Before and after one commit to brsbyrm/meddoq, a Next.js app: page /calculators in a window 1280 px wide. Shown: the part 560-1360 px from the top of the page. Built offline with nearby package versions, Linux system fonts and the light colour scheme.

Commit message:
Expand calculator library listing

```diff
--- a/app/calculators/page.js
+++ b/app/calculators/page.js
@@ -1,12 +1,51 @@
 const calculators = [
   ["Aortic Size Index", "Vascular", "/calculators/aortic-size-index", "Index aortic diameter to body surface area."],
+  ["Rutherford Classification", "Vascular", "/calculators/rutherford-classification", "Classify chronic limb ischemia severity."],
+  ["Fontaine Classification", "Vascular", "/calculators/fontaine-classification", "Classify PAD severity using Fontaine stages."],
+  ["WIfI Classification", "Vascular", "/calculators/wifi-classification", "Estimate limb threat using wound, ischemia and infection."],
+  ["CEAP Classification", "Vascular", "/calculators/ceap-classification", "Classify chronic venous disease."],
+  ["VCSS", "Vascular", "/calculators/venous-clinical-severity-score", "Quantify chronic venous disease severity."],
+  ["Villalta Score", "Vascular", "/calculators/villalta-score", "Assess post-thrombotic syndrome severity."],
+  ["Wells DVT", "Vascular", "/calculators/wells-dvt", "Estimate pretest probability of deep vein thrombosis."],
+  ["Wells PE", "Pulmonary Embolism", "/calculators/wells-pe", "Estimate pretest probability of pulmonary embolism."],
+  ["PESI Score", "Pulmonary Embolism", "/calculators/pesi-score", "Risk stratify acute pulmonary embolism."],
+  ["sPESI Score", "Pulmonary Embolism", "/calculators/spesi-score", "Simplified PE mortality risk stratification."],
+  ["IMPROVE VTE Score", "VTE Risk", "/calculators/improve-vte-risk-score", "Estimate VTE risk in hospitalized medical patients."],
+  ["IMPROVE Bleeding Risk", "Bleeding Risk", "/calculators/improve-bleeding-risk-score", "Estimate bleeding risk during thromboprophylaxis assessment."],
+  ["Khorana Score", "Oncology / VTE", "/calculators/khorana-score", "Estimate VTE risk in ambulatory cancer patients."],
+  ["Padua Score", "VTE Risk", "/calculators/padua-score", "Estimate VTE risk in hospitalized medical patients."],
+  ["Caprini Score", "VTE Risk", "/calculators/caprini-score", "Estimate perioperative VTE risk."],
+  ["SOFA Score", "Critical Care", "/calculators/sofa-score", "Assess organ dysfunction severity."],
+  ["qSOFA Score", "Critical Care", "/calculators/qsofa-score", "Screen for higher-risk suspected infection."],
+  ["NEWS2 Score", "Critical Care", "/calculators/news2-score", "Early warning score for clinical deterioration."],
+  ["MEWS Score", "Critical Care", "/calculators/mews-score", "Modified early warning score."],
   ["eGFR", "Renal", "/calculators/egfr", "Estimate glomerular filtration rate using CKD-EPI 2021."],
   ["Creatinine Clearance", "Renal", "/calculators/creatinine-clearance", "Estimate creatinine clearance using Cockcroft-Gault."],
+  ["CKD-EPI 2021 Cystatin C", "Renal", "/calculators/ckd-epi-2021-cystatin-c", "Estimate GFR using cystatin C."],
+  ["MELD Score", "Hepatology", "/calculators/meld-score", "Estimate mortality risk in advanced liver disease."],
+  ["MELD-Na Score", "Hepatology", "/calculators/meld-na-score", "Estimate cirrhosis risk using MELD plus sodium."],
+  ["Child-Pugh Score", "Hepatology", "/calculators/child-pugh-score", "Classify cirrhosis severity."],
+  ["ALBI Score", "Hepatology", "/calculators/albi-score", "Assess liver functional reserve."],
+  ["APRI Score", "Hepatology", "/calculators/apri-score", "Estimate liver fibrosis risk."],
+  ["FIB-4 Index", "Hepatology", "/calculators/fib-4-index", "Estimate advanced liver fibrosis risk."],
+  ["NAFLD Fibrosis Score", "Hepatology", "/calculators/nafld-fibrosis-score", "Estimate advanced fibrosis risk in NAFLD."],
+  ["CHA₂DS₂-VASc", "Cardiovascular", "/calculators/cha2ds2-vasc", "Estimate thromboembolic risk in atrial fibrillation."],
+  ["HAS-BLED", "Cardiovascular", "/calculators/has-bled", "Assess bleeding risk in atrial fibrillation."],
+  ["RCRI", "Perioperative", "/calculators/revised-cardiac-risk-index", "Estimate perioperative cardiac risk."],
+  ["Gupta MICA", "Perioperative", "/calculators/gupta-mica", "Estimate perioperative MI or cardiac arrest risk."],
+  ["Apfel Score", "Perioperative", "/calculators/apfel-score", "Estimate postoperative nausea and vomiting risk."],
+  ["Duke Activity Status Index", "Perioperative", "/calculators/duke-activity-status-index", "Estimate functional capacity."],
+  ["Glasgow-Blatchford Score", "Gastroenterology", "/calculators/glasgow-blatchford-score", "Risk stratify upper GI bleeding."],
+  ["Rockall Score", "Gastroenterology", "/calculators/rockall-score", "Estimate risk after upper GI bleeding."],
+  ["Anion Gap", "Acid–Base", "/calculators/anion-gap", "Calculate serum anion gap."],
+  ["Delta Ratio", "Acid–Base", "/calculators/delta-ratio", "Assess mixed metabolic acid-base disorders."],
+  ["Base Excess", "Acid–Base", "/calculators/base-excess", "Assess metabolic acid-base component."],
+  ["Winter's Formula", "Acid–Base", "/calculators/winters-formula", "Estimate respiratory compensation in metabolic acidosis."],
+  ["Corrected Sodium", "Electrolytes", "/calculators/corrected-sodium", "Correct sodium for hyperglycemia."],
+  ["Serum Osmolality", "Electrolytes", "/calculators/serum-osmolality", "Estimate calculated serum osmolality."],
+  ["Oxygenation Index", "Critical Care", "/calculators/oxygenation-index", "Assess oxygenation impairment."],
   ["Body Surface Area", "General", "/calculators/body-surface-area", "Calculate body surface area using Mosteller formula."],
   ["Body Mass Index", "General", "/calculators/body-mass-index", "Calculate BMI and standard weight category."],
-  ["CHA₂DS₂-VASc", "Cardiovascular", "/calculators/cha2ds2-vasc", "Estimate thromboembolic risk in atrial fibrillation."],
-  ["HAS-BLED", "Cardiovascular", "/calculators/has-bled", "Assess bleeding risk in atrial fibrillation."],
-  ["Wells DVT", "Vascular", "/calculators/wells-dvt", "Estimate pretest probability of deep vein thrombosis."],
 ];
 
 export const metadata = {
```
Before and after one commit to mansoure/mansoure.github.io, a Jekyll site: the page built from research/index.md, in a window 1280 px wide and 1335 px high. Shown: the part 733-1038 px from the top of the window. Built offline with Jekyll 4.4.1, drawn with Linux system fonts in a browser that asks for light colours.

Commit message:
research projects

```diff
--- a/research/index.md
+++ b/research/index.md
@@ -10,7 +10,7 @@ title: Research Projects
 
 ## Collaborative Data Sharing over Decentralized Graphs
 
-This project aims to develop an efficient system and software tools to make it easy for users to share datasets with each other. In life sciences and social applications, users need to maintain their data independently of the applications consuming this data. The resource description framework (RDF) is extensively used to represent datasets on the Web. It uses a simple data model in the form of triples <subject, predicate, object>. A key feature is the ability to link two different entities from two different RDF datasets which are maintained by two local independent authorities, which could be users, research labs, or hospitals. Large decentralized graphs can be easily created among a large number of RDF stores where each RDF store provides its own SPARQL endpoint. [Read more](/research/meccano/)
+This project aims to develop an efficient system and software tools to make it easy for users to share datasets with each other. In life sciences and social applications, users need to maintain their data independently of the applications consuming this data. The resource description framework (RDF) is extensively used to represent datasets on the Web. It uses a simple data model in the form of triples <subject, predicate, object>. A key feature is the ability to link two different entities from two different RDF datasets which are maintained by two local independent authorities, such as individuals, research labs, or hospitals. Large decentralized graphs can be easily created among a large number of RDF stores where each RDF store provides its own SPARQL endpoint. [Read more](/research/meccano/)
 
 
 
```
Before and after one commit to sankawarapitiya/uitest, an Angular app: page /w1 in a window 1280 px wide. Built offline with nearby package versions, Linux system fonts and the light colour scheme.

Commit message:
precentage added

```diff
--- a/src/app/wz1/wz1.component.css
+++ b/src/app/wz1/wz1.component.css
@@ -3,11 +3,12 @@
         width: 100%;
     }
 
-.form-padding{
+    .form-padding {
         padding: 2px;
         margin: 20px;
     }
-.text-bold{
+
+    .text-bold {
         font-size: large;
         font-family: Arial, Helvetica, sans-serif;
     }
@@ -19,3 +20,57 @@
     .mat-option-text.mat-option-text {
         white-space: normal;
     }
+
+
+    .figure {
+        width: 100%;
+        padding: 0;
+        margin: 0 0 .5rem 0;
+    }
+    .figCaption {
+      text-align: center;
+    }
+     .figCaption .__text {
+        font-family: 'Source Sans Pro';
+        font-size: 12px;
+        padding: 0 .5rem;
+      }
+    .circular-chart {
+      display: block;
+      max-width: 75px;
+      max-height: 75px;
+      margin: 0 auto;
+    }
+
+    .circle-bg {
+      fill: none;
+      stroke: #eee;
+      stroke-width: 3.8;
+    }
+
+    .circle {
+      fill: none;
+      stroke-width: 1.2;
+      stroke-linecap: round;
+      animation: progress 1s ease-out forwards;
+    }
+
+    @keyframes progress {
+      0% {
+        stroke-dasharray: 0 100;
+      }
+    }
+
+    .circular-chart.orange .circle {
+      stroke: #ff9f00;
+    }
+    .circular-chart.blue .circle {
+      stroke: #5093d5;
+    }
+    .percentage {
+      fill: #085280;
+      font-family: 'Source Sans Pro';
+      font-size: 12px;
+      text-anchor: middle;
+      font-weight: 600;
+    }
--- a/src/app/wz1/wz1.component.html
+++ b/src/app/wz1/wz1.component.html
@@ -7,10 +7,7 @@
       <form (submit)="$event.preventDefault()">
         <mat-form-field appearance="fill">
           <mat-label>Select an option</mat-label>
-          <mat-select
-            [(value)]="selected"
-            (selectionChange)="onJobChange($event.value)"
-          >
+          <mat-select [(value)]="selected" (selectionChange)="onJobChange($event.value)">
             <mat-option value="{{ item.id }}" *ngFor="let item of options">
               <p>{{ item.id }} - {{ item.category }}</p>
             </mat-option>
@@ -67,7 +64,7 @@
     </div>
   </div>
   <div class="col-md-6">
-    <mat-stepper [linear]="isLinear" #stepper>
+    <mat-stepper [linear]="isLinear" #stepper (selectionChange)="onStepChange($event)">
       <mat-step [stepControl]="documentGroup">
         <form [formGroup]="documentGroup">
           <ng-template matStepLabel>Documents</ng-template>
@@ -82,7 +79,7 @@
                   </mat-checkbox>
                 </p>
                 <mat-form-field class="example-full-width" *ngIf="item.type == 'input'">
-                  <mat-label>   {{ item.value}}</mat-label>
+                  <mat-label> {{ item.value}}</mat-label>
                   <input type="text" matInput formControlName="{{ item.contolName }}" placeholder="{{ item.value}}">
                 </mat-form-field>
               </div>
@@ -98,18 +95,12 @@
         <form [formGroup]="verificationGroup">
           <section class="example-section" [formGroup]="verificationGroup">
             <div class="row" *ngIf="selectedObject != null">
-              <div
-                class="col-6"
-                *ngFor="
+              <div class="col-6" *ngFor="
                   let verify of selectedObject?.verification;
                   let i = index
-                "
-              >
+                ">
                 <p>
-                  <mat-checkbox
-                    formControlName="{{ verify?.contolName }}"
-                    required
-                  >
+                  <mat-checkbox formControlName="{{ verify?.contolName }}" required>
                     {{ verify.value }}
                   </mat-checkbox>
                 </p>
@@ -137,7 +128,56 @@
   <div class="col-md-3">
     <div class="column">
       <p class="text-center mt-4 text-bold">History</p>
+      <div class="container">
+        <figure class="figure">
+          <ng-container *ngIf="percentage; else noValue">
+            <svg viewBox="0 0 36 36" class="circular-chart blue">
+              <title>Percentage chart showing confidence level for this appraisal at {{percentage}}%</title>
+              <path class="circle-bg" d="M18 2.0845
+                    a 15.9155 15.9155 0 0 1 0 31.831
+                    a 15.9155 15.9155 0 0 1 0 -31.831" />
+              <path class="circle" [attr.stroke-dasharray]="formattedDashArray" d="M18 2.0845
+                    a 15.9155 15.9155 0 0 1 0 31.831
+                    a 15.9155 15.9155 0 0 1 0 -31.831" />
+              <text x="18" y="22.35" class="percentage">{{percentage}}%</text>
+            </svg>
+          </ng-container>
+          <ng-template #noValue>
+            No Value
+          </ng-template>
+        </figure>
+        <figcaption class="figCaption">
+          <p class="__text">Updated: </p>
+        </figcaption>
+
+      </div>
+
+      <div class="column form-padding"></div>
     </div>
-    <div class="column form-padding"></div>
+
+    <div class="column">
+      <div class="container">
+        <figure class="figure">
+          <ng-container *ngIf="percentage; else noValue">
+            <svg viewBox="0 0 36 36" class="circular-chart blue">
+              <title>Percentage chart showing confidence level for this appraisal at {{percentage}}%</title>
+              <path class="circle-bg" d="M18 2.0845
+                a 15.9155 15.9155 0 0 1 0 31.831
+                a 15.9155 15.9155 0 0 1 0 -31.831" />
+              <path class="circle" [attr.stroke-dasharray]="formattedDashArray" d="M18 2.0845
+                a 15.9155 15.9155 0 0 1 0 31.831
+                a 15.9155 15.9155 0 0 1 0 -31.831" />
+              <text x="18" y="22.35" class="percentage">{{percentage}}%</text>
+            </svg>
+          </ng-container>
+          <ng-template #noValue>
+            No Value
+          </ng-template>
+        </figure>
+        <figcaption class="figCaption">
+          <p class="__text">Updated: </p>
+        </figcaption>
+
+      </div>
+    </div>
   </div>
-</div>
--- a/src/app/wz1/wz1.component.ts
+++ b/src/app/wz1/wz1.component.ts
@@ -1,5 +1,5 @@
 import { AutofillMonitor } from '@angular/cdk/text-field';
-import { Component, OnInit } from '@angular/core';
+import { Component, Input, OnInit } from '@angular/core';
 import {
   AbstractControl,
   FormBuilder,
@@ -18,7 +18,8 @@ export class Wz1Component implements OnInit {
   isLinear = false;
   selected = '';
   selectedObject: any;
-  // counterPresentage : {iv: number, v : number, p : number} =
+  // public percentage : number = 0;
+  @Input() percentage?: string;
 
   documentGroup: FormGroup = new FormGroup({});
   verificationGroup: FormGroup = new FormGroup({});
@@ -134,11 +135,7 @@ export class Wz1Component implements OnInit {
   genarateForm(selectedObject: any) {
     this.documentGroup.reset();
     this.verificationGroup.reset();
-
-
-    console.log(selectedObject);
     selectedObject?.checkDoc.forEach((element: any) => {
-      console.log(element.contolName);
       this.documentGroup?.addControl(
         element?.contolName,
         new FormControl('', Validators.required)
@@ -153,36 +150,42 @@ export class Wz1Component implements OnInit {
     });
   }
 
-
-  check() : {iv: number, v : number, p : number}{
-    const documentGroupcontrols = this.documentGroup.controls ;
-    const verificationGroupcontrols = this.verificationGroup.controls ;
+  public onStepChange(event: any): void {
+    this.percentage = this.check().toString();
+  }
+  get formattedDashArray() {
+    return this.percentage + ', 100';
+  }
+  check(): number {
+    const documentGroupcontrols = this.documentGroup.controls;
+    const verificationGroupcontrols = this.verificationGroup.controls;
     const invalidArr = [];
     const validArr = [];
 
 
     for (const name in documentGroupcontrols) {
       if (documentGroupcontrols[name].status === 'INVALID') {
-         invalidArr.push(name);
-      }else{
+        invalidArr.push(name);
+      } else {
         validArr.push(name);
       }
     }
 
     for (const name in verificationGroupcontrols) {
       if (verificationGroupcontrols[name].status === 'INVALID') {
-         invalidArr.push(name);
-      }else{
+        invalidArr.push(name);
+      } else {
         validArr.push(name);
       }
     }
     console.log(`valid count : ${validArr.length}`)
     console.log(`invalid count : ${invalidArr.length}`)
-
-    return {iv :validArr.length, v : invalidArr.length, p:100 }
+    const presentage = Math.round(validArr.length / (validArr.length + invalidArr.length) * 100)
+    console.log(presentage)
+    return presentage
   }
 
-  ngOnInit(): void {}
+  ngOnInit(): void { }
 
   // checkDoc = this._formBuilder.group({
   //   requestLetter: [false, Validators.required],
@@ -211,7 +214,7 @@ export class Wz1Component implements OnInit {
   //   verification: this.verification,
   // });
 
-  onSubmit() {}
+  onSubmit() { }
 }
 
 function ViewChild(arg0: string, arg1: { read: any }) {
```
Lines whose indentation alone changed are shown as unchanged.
====================
-- Problem to work on --
Copy, from the lines above, each one that holds "selectionChange".

-- Response to this exercise --
-            (selectionChange)="onJobChange($event.value)"
+          <mat-select [(value)]="selected" (selectionChange)="onJobChange($event.value)">
+    <mat-stepper [linear]="isLinear" #stepper (selectionChange)="onStepChange($event)">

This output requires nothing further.